[Web page edit records]

------------------------------------------------------------------------

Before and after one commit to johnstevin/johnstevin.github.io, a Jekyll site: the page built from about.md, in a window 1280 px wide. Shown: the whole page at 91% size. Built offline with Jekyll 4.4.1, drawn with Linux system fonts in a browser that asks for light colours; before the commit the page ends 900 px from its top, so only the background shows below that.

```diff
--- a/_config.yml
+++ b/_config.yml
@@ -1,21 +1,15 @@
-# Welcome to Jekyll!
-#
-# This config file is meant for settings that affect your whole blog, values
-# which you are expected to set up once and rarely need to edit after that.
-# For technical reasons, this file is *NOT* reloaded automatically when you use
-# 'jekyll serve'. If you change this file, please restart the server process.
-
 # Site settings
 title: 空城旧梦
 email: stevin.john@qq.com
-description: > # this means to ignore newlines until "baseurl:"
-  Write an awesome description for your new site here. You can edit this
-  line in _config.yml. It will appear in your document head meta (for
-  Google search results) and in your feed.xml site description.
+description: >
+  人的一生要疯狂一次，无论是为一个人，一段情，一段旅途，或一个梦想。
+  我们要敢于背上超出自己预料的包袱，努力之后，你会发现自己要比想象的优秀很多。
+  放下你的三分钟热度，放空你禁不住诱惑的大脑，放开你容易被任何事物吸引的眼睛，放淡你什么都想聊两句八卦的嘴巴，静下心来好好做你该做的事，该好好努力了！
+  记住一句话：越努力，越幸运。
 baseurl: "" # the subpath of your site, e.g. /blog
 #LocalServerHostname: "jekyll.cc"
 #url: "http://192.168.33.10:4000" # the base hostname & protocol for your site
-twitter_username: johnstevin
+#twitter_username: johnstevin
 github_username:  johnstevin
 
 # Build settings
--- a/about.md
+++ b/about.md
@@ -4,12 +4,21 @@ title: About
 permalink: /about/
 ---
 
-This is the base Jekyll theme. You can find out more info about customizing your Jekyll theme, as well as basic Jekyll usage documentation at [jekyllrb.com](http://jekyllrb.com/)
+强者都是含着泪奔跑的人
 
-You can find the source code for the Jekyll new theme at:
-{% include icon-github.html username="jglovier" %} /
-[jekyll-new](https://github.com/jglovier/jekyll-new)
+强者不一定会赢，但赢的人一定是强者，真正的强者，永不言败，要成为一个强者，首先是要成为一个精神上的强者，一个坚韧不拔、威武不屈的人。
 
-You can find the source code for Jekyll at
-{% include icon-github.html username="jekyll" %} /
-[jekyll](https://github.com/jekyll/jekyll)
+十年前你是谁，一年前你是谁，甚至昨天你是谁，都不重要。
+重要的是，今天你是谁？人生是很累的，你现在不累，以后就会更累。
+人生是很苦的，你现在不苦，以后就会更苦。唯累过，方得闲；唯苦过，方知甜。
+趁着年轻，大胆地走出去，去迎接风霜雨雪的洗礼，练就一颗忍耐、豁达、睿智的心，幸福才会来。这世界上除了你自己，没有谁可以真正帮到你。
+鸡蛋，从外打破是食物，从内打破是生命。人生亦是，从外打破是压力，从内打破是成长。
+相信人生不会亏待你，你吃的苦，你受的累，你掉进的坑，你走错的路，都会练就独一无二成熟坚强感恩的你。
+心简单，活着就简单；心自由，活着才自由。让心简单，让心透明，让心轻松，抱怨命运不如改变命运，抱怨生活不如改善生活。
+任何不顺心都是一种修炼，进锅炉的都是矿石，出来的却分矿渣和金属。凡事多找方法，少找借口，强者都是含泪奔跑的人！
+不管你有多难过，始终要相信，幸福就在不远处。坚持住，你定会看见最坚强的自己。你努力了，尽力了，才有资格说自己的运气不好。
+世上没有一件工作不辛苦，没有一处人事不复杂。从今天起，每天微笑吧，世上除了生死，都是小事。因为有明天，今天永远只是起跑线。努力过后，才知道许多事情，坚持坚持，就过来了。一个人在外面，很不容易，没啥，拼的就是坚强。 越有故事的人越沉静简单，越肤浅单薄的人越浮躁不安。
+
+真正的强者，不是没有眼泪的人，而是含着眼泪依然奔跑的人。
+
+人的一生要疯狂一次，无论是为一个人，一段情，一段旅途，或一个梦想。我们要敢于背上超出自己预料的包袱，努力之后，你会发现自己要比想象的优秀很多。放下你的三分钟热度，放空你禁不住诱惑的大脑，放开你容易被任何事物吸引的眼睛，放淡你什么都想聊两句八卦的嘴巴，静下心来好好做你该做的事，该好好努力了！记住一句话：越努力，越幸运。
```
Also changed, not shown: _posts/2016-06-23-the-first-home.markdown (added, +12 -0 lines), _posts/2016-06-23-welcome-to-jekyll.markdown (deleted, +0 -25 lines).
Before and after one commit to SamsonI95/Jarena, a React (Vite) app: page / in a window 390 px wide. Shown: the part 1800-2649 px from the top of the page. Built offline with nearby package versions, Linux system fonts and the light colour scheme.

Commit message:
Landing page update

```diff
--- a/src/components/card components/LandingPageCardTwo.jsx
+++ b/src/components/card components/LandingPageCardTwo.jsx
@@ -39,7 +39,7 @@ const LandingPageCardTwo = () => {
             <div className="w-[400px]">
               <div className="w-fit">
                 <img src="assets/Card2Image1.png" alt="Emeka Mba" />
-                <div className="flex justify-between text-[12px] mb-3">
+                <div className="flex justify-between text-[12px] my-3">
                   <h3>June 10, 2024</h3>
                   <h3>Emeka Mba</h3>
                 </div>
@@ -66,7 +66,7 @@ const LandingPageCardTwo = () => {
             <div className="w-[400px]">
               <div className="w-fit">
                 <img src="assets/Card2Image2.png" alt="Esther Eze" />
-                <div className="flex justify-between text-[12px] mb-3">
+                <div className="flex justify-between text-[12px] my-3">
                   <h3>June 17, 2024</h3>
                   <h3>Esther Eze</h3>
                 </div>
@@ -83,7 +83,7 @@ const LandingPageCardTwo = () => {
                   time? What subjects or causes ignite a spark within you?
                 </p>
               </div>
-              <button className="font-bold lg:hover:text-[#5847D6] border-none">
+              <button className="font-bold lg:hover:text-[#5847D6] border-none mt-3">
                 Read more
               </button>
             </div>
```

------------------------------------------------------------------------

- [ASSIGNMENT] Only the lines with the string "after" are wanted; pick them out of the records above and copy them.

- [YOUR SOLUTION]
Before and after one commit to johnstevin/johnstevin.github.io, a Jekyll site: the page built from about.md, in a window 1280 px wide. Shown: the whole page at 91% size. Built offline with Jekyll 4.4.1, drawn with Linux system fonts in a browser that asks for light colours; before the commit the page ends 900 px from its top, so only the background shows below that.
-# which you are expected to set up once and rarely need to edit after that.
Before and after one commit to SamsonI95/Jarena, a React (Vite) app: page / in a window 390 px wide. Shown: the part 1800-2649 px from the top of the page. Built offline with nearby package versions, Linux system fonts and the light colour scheme.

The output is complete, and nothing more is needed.